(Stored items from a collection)
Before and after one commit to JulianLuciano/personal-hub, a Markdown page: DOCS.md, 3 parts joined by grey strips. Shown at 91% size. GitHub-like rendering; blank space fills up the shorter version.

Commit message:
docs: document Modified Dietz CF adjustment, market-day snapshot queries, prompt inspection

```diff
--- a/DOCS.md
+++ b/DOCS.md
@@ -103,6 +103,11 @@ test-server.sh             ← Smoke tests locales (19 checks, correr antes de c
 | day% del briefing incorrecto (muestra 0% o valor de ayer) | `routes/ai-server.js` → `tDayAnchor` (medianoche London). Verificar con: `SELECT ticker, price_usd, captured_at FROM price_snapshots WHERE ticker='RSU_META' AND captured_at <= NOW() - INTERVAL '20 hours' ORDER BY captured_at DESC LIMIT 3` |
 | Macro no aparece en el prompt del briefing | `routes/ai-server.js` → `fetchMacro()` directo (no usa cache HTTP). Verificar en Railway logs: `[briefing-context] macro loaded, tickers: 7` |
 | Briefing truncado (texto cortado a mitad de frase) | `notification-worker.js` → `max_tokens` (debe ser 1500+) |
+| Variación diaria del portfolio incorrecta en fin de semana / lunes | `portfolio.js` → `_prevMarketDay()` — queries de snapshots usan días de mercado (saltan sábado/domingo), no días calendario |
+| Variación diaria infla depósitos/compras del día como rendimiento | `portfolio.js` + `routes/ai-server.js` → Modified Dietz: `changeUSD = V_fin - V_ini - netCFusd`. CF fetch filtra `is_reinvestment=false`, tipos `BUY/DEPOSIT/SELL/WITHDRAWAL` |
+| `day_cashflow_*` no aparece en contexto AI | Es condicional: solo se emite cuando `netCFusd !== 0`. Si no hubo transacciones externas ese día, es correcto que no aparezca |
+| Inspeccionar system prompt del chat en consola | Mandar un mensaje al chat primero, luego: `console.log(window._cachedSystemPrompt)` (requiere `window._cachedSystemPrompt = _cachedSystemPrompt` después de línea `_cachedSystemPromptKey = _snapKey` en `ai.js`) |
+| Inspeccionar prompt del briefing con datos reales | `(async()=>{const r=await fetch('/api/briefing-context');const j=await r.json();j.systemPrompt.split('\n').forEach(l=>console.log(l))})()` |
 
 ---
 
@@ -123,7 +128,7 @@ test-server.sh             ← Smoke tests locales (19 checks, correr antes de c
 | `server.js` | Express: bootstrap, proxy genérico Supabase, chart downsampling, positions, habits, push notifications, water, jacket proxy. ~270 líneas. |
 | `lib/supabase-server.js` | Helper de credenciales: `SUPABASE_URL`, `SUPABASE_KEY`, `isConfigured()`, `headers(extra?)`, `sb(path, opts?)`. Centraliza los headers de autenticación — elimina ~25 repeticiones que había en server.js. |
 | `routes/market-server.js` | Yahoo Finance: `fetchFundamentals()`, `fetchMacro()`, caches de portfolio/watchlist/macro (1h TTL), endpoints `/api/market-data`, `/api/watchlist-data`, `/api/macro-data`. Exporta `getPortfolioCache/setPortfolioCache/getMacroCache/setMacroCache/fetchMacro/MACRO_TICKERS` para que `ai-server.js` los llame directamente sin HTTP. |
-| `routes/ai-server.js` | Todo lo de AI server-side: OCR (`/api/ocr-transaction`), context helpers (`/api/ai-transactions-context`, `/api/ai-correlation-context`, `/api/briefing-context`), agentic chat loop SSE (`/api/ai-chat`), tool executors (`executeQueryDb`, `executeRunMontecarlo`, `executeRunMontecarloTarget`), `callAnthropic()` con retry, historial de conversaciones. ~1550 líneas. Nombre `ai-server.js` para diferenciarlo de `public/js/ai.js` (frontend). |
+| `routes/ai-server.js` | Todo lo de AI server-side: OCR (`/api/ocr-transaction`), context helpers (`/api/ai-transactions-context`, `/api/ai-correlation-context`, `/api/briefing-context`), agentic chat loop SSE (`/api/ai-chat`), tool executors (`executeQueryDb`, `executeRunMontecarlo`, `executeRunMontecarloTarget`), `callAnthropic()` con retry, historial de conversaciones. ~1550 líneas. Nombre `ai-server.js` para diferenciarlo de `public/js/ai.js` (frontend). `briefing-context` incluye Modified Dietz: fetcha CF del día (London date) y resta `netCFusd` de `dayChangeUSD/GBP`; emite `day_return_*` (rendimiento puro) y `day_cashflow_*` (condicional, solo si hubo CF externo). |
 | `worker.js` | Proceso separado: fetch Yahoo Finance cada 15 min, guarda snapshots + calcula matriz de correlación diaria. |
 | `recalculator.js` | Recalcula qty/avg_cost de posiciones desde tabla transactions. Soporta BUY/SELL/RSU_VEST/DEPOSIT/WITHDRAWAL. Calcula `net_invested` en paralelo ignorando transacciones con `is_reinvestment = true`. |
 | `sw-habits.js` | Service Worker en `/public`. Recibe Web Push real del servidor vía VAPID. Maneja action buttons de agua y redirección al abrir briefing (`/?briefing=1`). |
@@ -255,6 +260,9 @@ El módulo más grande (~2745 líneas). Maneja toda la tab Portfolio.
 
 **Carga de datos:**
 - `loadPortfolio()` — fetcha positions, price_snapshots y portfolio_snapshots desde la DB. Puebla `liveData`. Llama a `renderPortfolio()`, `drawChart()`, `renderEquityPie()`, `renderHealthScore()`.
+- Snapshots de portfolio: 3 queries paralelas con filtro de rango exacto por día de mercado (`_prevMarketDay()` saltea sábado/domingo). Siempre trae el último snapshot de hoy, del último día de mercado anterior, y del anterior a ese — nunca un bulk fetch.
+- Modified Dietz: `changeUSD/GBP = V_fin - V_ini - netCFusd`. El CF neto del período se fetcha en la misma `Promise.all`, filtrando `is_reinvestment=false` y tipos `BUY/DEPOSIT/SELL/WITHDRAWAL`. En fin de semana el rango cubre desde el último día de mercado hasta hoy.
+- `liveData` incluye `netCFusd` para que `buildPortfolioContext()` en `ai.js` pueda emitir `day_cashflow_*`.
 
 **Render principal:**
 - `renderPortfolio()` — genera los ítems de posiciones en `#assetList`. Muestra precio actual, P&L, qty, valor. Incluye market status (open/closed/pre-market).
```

## Your assignment
Copy out the lines of the data where the string "Maneja" occurs.

## Finished task
 | `sw-habits.js` | Service Worker en `/public`. Recibe Web Push real del servidor vía VAPID. Maneja action buttons de agua y redirección al abrir briefing (`/?briefing=1`). |
@@ -255,6 +260,9 @@ El módulo más grande (~2745 líneas). Maneja toda la tab Portfolio.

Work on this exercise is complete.